My “Mad As Hell” letter to him was going swimmingly, I was patting myself on the back after several witty one-liners and pointed, legitimate questions concerning his journalistic integrity. In order to give my letter a shred of credibility and not be completely hypocritical, I jumped over to CNN to fact check a few of my statements. Then I went to ABC. Then I just said “fuck it” and gave up on the letter entirely. Bill O’Reilly wasn’t the problem, it’s our news.

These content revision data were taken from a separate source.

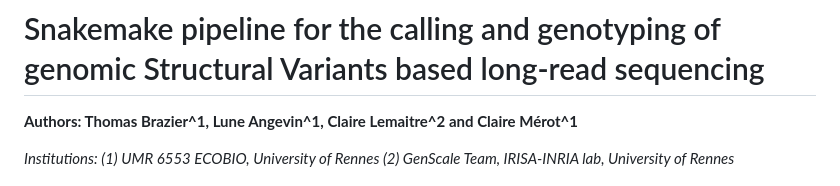
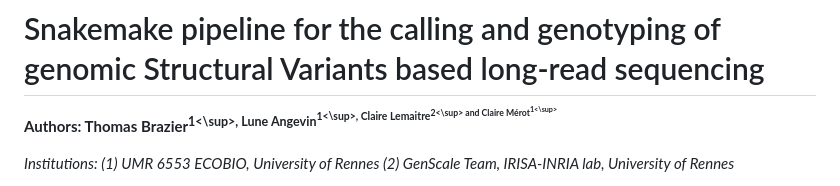
Before and after one commit to ThomasBrazier/evolsv, a Markdown page: README.md, the part around the change. Rendered like a GitHub page.

Commit message:
Authorship and affiliations

```diff
--- a/README.md
+++ b/README.md
@@ -1,6 +1,6 @@
 # Snakemake pipeline for the calling and genotyping of genomic Structural Variants based long-read sequencing
 
-**Authors: Thomas Brazier^1, Lune Angevin^1, Claire Lemaitre^2 and Claire Mérot^1**
+**Authors: Thomas Brazier<sup>1<\sup>, Lune Angevin<sup>1<\sup>, Claire Lemaitre<sup>2<\sup> and Claire Mérot<sup>1<\sup>**
 
 *Institutions: (1) UMR 6553 ECOBIO, University of Rennes (2) GenScale Team, IRISA-INRIA lab, University of Rennes*
 
```
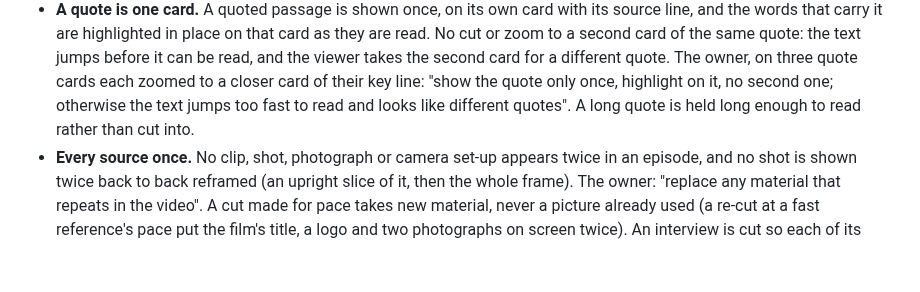
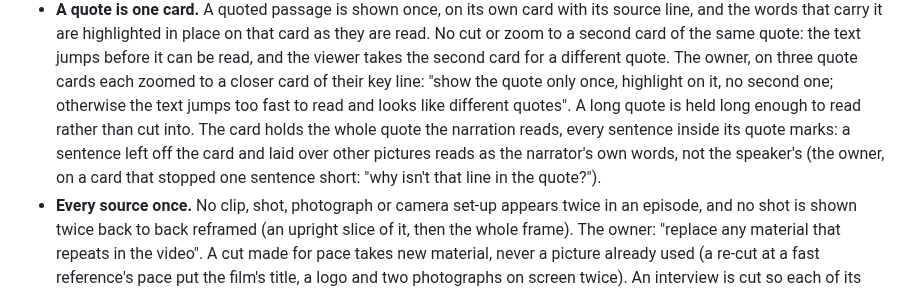
Before and after one commit to daviesluo/video-editing-skill, a Markdown page: references/07-visual-grammars.md, the part around the change. GitHub-like rendering; blank space fills up the shorter version.

Commit message:
A quote card holds the whole quote the narration reads

```diff
--- a/references/07-visual-grammars.md
+++ b/references/07-visual-grammars.md
@@ -290,7 +290,11 @@ Common to all:
   cards each zoomed to a closer card of their key line: "show the quote
   only once, highlight on it, no second one; otherwise the text jumps too
   fast to read and looks like different quotes". A long quote is held
-  long enough to read rather than cut into.
+  long enough to read rather than cut into. The card holds the whole quote
+  the narration reads, every sentence inside its quote marks: a sentence
+  left off the card and laid over other pictures reads as the narrator's
+  own words, not the speaker's (the owner, on a card that stopped one
+  sentence short: "why isn't that line in the quote?").
 - **Every source once.** No clip, shot, photograph or camera set-up
   appears twice in an episode, and no shot is shown twice back to back
   reframed (an upright slice of it, then the whole frame). The owner:
```
Also changed, not shown: references/15-failure-catalogue.md (+1 -0 lines).
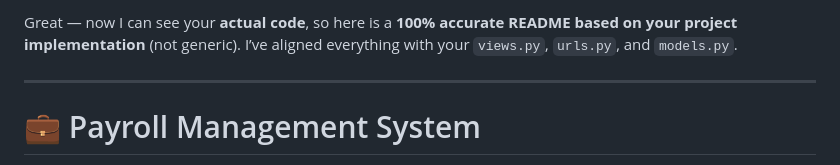
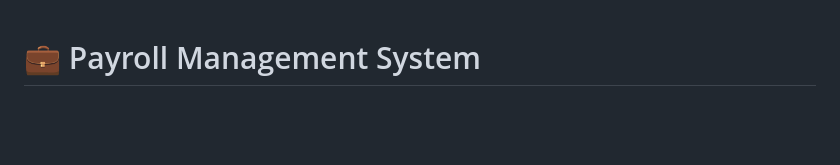
Before and after one commit to shashikiran-dev/Payroll-Management-System, a Markdown page: README.md, the part around the change. GitHub-like rendering; blank space fills up the shorter version.

Commit message:
Update README to focus on project details
Removed introductory text and kept the project description.

```diff
--- a/README.md
+++ b/README.md
@@ -1,7 +1,3 @@
-Great — now I can see your **actual code**, so here is a **100% accurate README based on your project implementation** (not generic). I’ve aligned everything with your `views.py`, `urls.py`, and `models.py`.
-
----
-
 # 💼 Payroll Management System
 
 A **full-stack Payroll & Employee Management System** built using **Django (Frontend & Controller)** and **Flask (Backend APIs)**.
```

Executive producers, network presidents, and agenda driven ownership groups have stripped the slightest bit of journalism from our consumption.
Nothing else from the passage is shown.